It has been five months.
I am haunted. I cannot let go.
When I walk outside, I look for you.
Around corners. Under bushes. Along the fence.
You’re not there. You’re never there.
I search the pet rescue sites, chasing your ghost.
Every black cat, young or old. It doesn’t matter.
No, this one is a kitten.
No, this one has green eyes.
I will never find you, because you’re not out there.
Gone is gone. And nothing will change that.
But I will keep looking.
And I will keep searching.
Because I am haunted, and cannot let go.
If you wait for me on the other side, I will join you eventually.
After all, time is an eternity. And it’s only a matter of time before my time comes.
Wait for me. I’ll be there soon. You won’t have to wait forever.
I’ll be older. Maybe much older. You might not even recognize me, but I will recognize you.
If I can remember. Sometimes, I forget things. Important things.
Nothing is as important to me as you are. But what if… what if I forget?
Then I suppose you’ll need to remember for us both.
See you soon?
Ted is a lion-tamer with rage disorder.
So, every now and then, when he throws a tantrum, the ringmaster calls for the lion-tamer tamer.
No, he doesn’t come in with a chair and a whip. Nor is it some hot chick in a low-cut blouse.
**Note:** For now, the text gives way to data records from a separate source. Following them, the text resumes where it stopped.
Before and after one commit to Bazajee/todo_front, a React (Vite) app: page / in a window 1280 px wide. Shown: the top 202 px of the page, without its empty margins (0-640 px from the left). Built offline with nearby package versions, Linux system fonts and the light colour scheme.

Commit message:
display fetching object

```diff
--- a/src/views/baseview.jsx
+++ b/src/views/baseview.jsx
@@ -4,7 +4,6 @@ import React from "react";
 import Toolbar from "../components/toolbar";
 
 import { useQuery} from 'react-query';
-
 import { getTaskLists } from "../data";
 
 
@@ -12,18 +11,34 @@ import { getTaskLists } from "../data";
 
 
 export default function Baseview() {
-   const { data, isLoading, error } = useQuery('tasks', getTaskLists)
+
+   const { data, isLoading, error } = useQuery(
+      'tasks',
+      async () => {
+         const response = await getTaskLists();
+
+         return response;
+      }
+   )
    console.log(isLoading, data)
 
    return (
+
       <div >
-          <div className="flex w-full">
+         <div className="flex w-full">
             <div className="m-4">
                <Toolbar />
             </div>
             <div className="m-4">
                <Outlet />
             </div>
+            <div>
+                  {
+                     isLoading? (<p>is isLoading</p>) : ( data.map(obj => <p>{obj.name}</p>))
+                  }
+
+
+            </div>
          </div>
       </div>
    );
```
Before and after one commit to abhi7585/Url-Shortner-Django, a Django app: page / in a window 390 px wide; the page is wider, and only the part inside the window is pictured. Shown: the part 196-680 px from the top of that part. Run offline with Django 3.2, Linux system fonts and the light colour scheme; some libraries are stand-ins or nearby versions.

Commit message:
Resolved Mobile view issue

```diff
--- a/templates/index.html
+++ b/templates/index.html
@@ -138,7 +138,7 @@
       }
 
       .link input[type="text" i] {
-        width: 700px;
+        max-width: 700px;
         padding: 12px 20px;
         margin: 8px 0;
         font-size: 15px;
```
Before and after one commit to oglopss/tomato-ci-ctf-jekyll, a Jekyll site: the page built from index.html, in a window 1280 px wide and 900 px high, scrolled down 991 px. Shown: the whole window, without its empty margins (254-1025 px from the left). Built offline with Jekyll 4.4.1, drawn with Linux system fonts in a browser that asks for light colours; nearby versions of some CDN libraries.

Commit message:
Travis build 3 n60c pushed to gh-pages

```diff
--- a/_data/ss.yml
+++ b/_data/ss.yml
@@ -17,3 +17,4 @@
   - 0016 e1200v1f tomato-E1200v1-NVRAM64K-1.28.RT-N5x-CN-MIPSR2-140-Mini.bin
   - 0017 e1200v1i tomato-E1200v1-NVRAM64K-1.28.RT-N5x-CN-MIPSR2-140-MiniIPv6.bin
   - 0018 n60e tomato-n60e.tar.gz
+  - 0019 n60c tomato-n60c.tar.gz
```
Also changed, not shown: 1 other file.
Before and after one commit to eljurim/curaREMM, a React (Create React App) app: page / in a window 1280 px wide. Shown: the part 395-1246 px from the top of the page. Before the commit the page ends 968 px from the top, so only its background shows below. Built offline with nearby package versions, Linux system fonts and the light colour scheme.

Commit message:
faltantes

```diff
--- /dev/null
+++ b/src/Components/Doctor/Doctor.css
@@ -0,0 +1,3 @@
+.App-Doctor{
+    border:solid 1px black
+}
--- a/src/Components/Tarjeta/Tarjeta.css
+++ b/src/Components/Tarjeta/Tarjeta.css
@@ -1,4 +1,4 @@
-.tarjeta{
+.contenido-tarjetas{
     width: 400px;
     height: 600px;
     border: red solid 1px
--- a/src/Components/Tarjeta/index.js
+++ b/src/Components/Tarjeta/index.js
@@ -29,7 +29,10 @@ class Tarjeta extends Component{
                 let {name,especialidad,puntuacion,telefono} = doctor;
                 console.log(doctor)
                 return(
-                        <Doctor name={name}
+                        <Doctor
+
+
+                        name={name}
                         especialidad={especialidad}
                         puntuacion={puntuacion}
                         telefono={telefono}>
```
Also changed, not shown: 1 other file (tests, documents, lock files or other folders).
It’s actually Gus, the security officer for the circus. He’s a good shot with a taser gun.
“You want to go get a coffee, Ted?” says Gus calmly.
Ted charges, and Gus is forced to zap him.
The crowd applauds and cheers, and then screams as the pack of lions tear Gus and Ted apart.
Everybody loves The Edna Copperpot Mysteries.
Except the author: Dame Lilith Wilmington.
Sure, Edna had made her fabulously wealthy and famous. Books, movies, and television series kept the royalties rolling in.
Despite the success, Lilith was tired of Edna. She wanted to try something new.
She wrote poetry, and the critics brutally savaged her.
Lilith blamed Edna. So, Edna needed to die.
Lilith finished the final chapter and smiled. And as she hit “Send” her heart gave out.
After the funeral, the editor cleaned up the ending. The publisher loved it, and made the editor Edna’s new writer.
He called himself usfur duri, the sparrow.
He tried to set off a bomb on a school bus.
It took six men to bring him down. He was still trying to trigger it.
To murder. To kill.
He sat in his cell and didn’t say a word.
FREE THE SPARROW, the Amnesty International posters said.
No mention of the bomb. The children.
He called us evil during the trial.
Guilty. Thirty life sentences.
Years later, he was on the prisoner exchange list. A “goodwill gesture.”
He laughed at us.
We wrapped him in a poster and beat him to death.
I know that Jim Varney died of lung cancer a few years ago. He’s the guy who played Ernest in those movies and commercials. You know, the ones where the hillbilly pokes in the window and shouts HEY VERN!
If you think about it, we’re all Vern. Ernest is shouting all this stupid crap at us, over and over.
But if we were Vern, wouldn’t we lock our doors? Or latch the windows shut?
Sure, Ernest was an idiot, but letting him back in over and over, what does that say about us.
Maybe Vern left out packs of cigarettes?
“A book can take you places,” my uncle said. “Wonderful places.”
You see a stack of fresh notepads and unused pens. I see stories that are waiting to be imagined and written.
So many places to discover and explore, then commit to the page. With each revision, the story becomes clearer, and the reader comes closer to actually being there.
I hold a notepad in my hand, pick up a pen, and remember my uncle trying to teach me to write.
But I couldn’t. I didn’t have the gift.
I close the rolltop desk and lock it.
Stories, lost forever.